=== Work item ===
Tally the lines of the entries in which the string "ContactForm" occurs, and say only how many.

=== Recorded data ===
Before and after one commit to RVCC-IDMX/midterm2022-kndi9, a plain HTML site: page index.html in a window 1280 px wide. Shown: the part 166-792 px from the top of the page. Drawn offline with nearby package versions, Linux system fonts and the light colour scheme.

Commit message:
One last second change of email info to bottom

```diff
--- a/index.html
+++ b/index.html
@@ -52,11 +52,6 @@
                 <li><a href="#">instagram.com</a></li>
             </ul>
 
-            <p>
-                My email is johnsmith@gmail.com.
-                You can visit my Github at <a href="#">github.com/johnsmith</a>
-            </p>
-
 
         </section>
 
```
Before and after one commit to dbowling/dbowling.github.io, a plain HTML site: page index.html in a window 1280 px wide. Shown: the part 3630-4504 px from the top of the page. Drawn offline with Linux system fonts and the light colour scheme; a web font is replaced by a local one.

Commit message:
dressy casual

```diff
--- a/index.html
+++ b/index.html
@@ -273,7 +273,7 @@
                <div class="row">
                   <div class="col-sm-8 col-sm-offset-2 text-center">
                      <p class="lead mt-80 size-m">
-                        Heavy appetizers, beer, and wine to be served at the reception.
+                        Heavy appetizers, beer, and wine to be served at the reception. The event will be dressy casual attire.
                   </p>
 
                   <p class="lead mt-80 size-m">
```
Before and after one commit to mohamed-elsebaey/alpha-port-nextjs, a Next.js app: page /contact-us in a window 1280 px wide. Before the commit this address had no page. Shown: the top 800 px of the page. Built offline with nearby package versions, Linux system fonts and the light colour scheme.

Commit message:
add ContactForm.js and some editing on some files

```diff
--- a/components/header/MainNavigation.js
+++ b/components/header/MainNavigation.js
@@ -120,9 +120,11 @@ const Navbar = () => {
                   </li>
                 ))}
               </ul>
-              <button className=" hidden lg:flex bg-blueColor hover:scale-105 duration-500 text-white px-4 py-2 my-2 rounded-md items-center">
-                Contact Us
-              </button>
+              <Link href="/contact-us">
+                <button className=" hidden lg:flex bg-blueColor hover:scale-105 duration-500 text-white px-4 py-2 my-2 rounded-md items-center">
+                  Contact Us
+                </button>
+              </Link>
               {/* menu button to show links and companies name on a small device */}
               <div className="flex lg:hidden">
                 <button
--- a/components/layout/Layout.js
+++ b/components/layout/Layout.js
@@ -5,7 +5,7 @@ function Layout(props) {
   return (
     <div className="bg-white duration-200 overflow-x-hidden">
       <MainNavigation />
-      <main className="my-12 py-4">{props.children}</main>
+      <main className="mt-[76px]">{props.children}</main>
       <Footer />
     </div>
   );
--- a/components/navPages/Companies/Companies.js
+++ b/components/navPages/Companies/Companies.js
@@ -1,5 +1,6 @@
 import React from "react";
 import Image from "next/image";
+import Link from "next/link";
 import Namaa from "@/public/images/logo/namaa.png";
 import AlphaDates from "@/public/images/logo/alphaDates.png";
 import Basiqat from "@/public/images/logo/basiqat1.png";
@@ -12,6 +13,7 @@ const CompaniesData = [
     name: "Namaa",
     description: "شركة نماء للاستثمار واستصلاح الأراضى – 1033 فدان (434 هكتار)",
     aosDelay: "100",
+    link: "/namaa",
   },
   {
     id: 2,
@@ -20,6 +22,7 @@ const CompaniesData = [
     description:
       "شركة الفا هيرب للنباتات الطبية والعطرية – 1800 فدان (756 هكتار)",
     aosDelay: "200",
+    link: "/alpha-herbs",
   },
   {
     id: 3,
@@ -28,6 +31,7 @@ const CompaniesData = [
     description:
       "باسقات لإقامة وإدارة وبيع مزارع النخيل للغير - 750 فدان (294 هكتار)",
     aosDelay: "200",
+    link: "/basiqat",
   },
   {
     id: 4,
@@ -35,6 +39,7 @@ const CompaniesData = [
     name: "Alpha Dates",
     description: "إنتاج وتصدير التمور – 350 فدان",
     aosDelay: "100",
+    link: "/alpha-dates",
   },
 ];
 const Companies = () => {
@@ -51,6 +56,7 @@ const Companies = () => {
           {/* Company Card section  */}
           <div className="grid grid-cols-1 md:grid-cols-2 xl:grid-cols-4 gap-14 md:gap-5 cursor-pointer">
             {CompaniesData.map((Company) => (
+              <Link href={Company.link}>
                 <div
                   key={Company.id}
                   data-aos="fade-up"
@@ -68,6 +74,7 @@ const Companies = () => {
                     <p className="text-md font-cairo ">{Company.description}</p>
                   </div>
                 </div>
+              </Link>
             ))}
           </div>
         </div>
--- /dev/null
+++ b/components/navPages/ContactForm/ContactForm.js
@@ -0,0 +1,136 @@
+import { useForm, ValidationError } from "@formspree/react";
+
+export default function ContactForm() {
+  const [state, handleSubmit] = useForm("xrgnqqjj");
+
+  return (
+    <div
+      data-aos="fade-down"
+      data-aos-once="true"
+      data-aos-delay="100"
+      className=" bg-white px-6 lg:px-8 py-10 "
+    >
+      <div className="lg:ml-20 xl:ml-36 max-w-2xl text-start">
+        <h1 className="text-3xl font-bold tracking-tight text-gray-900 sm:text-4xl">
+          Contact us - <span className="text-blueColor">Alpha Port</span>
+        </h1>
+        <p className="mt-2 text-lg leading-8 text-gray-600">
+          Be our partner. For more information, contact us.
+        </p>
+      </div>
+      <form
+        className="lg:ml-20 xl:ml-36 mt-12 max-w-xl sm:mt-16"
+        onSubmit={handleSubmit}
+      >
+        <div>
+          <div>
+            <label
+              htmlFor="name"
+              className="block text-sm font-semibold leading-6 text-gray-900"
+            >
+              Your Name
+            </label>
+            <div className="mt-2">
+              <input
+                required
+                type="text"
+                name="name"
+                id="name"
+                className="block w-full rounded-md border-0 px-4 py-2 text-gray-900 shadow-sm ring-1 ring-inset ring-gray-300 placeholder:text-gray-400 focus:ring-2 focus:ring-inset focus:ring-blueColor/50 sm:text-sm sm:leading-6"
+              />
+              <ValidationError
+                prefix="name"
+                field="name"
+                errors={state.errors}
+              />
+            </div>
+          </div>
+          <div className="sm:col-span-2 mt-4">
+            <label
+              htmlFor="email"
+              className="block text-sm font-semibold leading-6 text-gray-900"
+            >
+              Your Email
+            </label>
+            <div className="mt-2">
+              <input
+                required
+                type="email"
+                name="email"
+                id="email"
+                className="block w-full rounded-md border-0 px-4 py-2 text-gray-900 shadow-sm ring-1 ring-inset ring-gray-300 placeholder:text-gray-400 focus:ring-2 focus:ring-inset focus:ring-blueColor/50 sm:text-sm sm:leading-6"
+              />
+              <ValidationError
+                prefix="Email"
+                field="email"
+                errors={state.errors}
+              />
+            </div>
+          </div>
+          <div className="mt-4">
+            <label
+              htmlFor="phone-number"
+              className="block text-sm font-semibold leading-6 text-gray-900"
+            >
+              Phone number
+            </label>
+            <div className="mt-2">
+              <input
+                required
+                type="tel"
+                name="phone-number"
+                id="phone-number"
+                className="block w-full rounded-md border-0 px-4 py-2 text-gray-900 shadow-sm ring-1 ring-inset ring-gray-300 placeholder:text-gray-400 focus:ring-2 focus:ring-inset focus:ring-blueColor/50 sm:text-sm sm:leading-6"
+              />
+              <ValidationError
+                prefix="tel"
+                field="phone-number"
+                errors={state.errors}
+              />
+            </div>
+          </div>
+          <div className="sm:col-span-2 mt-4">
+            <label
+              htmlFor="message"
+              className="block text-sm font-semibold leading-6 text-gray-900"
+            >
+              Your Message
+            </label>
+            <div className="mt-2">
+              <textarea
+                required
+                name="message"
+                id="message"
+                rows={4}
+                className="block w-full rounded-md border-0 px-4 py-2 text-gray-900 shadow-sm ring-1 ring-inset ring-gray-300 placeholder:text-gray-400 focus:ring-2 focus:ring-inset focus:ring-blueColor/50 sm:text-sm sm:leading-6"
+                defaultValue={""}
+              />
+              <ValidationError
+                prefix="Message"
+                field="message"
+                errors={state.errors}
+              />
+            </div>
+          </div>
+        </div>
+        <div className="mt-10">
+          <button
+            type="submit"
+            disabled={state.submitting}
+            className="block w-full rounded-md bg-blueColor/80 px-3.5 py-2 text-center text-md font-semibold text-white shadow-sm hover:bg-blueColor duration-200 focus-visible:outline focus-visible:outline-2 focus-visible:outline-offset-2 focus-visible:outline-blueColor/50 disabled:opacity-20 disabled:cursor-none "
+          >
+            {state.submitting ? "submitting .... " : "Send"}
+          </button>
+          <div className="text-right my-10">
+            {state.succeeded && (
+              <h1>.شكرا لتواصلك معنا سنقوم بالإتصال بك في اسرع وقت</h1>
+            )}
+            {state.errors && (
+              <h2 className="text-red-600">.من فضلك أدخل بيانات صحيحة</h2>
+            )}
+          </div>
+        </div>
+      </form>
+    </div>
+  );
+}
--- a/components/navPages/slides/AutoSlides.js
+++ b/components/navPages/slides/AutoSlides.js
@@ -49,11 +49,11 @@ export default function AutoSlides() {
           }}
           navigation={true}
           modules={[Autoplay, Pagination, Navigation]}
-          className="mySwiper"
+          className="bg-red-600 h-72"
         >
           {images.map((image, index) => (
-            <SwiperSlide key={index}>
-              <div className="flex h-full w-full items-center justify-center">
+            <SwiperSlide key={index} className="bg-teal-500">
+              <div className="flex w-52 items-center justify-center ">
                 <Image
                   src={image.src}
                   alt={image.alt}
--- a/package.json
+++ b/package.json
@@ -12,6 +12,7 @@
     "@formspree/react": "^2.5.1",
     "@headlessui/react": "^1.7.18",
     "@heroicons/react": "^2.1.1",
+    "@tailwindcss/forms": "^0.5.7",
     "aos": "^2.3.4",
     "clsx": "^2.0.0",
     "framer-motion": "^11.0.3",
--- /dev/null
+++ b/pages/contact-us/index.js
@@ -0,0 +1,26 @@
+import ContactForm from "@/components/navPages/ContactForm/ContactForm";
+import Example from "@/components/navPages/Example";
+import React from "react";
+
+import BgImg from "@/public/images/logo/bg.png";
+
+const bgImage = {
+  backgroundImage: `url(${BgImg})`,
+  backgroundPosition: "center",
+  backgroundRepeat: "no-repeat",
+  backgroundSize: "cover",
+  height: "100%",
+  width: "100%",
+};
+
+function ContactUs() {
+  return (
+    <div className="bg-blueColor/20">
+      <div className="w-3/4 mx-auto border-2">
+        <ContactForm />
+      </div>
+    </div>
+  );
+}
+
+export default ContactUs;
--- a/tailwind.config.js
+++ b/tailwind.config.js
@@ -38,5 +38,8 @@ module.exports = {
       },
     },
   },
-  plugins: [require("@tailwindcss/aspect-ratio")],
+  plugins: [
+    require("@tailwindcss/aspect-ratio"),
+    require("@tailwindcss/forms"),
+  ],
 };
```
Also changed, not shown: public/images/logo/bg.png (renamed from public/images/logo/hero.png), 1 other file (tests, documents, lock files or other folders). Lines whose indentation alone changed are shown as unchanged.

=== Task answer ===
5